» BRIEF: Filter the data below for the string "Enriquecimiento" and copy each matching line.
*** Opening of SUPPLIED DATA ***
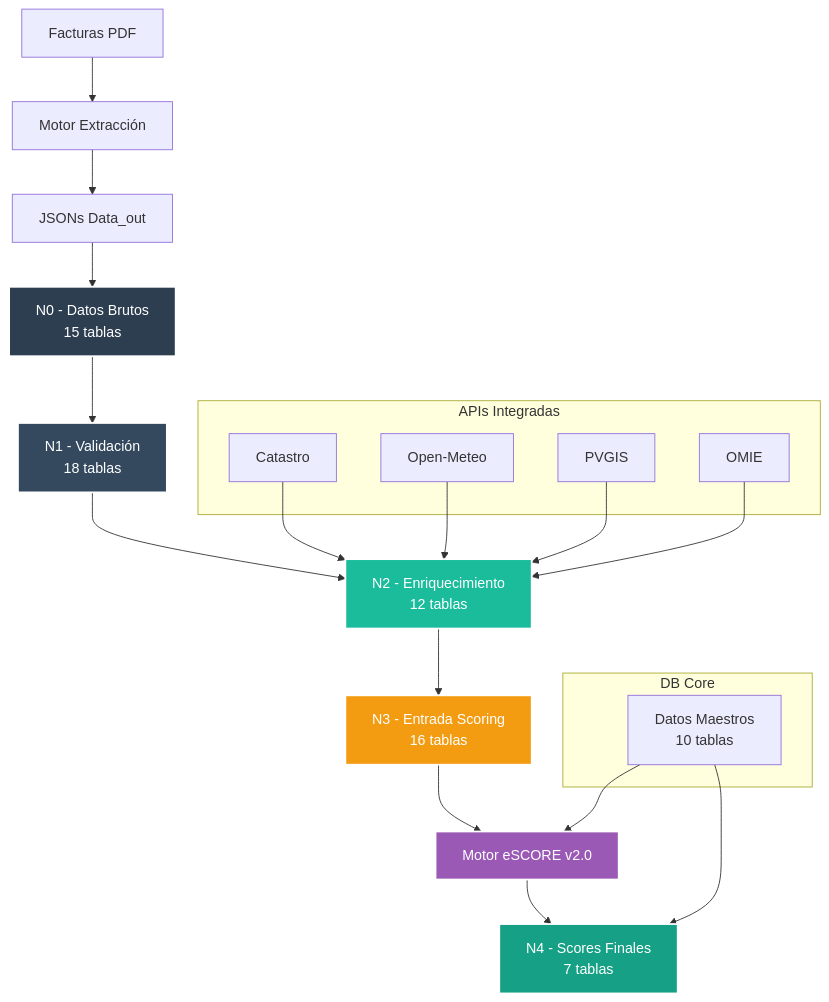
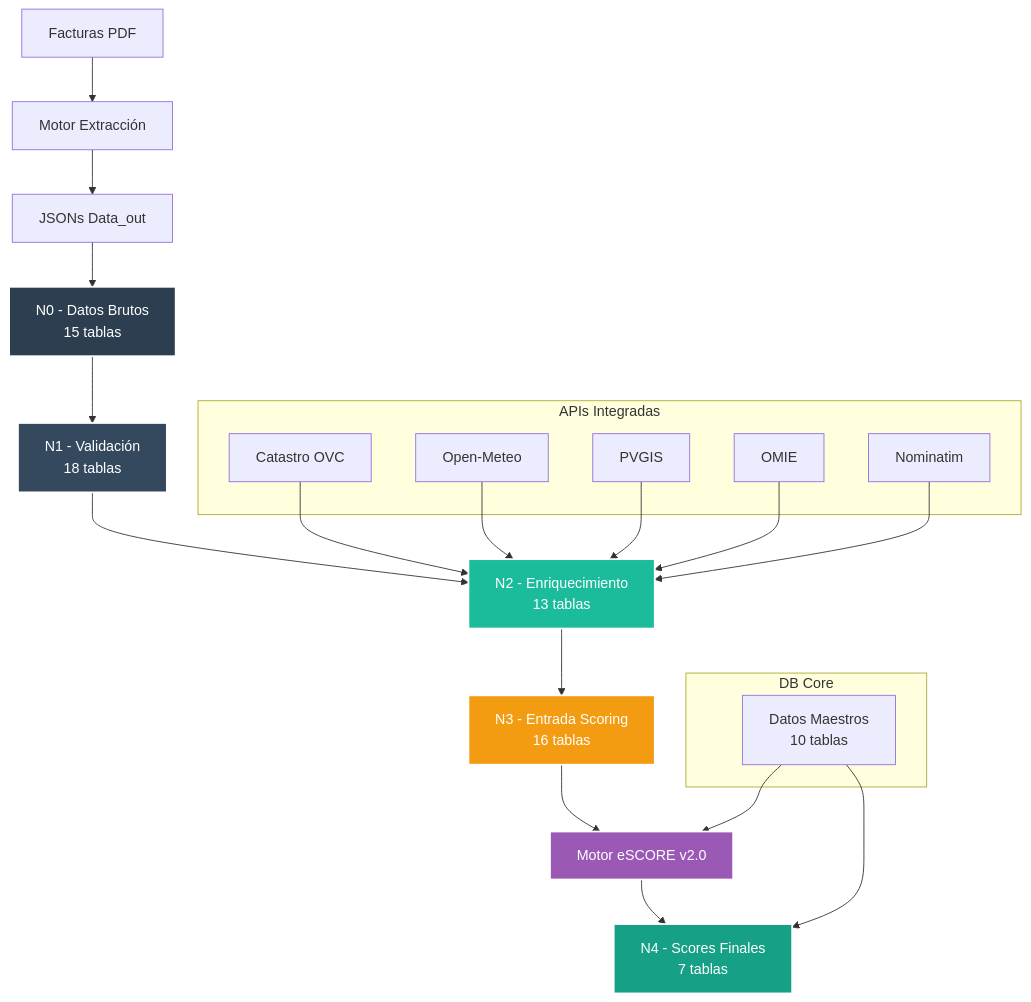
Before and after one commit to EGD2024/db-watioverse: the second of 2 diagrams in README.md, drawn with Mermaid. The commit also changed other lines of this file and 14 other files, not shown here.

````diff
--- a/README.md
+++ b/README.md
@@ -239,36 +241,38 @@
 ```mermaid
 graph TD
     A[Facturas PDF] --> B[Motor Extracción]
     B --> C[JSONs Data_out]
     C --> D[N0 - Datos Brutos<br/>15 tablas]
     D --> E[N1 - Validación<br/>18 tablas]
-    E --> F[N2 - Enriquecimiento<br/>12 tablas]
+    E --> F[N2 - Enriquecimiento<br/>13 tablas]
     F --> G[N3 - Entrada Scoring<br/>16 tablas]
     G --> H[Motor eSCORE v2.0]
     H --> I[N4 - Scores Finales<br/>7 tablas]
     
     subgraph "APIs Integradas"
-        J[Catastro]
+        J[Catastro OVC]
         K[Open-Meteo]
         L[PVGIS]
         M[OMIE]
+        N[Nominatim]
     end
     
     subgraph "DB Core"
         CORE[Datos Maestros<br/>10 tablas]
     end
     
     J --> F
     K --> F
     L --> F
     M --> F
+    N --> F
     CORE --> H
     CORE --> I
     
     style D fill:#2C3E50,stroke:#ffffff,stroke-width:2px,color:#ffffff
     style E fill:#34495E,stroke:#ffffff,stroke-width:2px,color:#ffffff
     style F fill:#1ABC9C,stroke:#ffffff,stroke-width:2px,color:#ffffff
     style G fill:#F39C12,stroke:#ffffff,stroke-width:2px,color:#ffffff
     style H fill:#9B59B6,stroke:#ffffff,stroke-width:2px,color:#ffffff
     style I fill:#16A085,stroke:#ffffff,stroke-width:2px,color:#ffffff
 ```
````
*** Close of SUPPLIED DATA ***
» THE ANSWER:
-    E --> F[N2 - Enriquecimiento<br/>12 tablas]
+    E --> F[N2 - Enriquecimiento<br/>13 tablas]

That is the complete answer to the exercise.